Evidence for genetic hitchhiking effect associated with insecticide resistance in Aedes aegypti
Autor(es): Yan G; Chadee D D; Severson D W

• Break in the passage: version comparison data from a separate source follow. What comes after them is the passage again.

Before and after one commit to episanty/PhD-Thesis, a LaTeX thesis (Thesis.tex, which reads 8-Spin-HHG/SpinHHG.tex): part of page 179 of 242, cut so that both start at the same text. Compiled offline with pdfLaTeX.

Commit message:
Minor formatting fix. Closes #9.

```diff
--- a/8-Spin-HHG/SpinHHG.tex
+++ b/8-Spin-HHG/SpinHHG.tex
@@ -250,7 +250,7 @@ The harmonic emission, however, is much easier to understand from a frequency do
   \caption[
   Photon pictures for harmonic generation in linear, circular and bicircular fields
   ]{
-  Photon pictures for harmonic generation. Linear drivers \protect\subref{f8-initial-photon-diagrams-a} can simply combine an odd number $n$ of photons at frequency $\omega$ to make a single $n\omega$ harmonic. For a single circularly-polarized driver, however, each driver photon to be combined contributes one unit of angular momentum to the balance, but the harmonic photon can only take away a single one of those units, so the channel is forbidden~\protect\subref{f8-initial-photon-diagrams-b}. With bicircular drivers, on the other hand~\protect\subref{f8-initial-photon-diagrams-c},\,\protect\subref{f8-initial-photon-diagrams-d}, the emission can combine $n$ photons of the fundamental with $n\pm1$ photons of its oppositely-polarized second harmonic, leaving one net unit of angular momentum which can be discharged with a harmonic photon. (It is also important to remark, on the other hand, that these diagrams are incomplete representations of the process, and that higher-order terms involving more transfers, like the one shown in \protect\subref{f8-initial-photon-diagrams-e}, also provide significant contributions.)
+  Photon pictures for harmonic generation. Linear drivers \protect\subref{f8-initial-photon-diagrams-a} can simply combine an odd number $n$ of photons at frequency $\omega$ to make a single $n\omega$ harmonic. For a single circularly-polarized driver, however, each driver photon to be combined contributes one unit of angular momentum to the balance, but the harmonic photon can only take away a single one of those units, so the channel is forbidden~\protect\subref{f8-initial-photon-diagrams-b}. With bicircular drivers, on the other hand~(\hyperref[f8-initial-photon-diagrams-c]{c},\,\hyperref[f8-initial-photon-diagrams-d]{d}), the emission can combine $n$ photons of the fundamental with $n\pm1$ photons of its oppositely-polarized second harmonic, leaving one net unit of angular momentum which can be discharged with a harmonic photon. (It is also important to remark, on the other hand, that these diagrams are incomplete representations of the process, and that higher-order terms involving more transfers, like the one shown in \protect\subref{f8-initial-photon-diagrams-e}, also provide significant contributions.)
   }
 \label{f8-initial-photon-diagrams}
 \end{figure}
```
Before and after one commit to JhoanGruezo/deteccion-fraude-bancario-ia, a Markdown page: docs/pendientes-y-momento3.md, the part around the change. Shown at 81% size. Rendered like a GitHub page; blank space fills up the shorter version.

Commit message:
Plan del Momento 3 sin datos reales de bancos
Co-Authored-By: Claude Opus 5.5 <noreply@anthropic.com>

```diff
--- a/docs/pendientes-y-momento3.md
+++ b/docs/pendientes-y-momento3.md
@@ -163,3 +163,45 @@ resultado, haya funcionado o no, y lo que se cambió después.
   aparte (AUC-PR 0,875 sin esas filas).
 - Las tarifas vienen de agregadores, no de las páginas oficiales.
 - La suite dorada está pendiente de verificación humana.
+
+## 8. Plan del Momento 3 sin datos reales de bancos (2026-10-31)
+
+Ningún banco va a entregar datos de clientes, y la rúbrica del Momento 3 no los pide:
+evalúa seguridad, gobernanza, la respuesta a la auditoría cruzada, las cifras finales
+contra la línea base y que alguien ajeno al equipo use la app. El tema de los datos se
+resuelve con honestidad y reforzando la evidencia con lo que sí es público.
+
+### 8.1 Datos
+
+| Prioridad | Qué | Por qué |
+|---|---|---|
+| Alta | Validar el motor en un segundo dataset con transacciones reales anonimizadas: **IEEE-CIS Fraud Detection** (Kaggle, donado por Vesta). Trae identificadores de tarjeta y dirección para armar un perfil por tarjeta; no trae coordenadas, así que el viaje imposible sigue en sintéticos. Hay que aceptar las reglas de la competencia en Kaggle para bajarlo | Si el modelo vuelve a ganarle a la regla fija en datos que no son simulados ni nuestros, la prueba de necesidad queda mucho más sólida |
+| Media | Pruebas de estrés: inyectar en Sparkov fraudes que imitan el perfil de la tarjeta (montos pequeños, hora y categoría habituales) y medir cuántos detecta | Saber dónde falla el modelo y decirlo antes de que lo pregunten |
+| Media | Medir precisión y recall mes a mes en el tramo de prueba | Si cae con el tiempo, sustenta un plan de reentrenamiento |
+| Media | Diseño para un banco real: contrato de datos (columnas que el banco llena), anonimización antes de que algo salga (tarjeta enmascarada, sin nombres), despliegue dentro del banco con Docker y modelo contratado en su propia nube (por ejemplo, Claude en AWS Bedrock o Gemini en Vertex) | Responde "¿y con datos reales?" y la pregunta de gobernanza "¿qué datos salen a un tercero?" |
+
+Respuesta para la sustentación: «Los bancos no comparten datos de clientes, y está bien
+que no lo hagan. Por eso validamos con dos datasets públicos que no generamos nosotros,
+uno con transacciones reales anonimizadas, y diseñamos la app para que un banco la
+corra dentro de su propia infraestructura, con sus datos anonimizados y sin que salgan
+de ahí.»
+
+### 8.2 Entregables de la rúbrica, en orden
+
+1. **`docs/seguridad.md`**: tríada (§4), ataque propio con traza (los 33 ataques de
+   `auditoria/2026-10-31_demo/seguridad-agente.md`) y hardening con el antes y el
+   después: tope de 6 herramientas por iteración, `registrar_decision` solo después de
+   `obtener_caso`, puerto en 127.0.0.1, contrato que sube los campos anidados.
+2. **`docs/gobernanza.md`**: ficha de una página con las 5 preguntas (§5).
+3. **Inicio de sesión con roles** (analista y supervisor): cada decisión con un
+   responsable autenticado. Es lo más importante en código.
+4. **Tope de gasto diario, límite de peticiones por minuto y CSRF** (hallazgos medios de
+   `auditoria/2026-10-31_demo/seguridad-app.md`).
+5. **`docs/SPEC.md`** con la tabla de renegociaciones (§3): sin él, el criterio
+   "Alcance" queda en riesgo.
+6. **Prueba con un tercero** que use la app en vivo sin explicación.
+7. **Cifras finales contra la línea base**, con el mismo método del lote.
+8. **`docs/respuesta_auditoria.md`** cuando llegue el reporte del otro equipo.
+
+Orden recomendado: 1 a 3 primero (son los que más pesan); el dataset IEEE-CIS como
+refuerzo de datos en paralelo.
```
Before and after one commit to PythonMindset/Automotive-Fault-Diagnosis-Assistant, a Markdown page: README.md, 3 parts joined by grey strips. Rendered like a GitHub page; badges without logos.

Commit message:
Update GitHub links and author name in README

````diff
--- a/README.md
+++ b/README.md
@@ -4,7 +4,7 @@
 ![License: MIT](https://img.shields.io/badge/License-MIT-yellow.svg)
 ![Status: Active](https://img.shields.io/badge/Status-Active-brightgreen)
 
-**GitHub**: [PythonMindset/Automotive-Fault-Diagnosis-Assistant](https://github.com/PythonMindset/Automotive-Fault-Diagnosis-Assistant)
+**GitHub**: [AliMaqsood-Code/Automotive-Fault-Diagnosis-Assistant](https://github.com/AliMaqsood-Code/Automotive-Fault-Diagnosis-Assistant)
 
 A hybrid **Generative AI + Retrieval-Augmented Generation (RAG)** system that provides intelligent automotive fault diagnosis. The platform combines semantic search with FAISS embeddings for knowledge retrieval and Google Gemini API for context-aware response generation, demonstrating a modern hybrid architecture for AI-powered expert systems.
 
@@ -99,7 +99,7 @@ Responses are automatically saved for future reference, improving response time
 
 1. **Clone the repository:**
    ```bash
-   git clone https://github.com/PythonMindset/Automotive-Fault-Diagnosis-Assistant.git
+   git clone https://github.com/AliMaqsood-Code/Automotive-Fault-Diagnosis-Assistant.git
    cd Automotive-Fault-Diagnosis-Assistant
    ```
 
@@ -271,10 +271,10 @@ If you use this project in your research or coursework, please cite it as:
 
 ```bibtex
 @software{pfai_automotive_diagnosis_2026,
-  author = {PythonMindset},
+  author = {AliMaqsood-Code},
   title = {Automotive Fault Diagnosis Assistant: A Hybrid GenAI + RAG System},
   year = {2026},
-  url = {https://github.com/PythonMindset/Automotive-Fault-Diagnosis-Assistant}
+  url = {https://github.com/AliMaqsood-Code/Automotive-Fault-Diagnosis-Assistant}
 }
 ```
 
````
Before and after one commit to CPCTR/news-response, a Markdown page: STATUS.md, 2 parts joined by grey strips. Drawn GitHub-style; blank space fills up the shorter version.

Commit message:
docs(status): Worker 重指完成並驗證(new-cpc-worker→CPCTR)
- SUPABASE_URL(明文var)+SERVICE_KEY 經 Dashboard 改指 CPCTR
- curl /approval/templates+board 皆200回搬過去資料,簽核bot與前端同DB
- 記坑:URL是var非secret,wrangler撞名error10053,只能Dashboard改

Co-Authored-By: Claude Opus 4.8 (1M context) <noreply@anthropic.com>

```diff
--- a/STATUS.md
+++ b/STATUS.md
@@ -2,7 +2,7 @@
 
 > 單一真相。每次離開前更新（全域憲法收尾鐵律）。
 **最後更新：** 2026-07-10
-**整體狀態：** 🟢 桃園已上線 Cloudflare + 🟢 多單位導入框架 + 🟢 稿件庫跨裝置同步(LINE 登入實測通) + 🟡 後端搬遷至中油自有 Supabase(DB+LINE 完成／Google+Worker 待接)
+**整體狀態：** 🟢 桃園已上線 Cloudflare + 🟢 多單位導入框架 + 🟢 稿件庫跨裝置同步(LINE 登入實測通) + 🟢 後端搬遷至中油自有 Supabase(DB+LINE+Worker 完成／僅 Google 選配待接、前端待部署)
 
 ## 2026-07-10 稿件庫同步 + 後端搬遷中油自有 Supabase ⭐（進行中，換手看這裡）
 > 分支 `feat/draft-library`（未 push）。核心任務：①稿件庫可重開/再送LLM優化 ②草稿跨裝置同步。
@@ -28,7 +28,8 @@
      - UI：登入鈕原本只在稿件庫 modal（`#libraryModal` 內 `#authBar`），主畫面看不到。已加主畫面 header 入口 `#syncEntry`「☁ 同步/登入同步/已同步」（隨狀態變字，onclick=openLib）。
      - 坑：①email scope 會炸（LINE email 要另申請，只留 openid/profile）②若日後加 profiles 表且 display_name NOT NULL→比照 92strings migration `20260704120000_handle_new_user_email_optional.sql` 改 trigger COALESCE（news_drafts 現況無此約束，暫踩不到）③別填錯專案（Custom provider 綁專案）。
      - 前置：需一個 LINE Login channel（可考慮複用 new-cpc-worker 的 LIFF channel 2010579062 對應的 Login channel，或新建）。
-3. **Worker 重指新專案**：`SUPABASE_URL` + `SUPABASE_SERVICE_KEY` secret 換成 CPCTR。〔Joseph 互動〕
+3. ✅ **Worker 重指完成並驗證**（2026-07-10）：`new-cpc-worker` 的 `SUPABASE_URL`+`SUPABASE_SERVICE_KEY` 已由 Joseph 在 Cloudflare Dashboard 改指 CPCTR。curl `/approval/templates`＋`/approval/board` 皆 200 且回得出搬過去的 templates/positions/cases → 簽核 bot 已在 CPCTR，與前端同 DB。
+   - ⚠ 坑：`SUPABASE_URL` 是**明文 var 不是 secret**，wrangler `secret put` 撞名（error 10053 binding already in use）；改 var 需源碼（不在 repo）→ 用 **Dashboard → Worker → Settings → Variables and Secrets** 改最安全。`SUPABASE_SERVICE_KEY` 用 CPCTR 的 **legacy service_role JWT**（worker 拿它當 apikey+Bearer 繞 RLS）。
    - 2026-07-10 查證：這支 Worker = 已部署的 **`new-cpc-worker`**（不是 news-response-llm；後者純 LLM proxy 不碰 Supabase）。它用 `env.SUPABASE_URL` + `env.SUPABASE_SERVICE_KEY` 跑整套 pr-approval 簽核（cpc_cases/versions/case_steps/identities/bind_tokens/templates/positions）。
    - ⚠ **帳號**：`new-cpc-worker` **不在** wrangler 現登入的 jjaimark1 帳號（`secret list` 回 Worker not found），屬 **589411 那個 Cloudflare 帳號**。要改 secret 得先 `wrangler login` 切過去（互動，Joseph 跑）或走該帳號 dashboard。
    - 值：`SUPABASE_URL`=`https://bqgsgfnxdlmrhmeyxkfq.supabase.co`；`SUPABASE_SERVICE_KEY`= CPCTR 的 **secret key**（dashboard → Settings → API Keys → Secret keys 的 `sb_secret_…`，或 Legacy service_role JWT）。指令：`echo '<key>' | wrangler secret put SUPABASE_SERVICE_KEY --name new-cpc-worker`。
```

Resumo: Information on genetic variation within and between populations is critical for understanding the evolutionary history of mosquito populations and disease epidemiology. Previous studies with Drosophila suggest that genetic variation of selectively neutral loci in a large fraction of genome may be constrained by fixation of advantageous mutations associated with hitchhiking effect. This study examined restriction fragment length polymorphisms of four natural Aedes aegypti mosquito populations from Trinidad and Tobago, at 16 loci. These populations have been subjected to organophosphate (OP) insecticide treatments for more than two decades, while dichlor-diphenyltrichlor (DDT) was the insecticide of choice prior to this period. We predicted that genes closely linked to the OP target loci would exhibit reduced genetic variation as a result of the hitchhiking effect associated with intensive OP insecticide selection. We also predicted that genetic variability of the genes conferring resistance to DDT and loci near the target site would be similar to other unlinked loci. As predicted, reduced genetic variation was found for loci in the general chromosomal region of a putative OP target site, and these loci generally exhibited larger F(ST) values than other random loci. In contrast, the gene conferring resistance to DDT and its linked loci show polymorphisms and genetic differentiation similar to other random loci. The reduced genetic variability and apparent gene deletion in some regions of chromosome 1 likely reflect the hitchhiking effect associated with OP insecticide selection.
Imprenta: Genetics, v. 148, n. 2, p. 793-800, 1998
Descritores: Aedes aegypti - Genome ; Aedes aegypti - Pathogenesis ; Aedes aegypti - Epidemiology
Data de publicação: 1998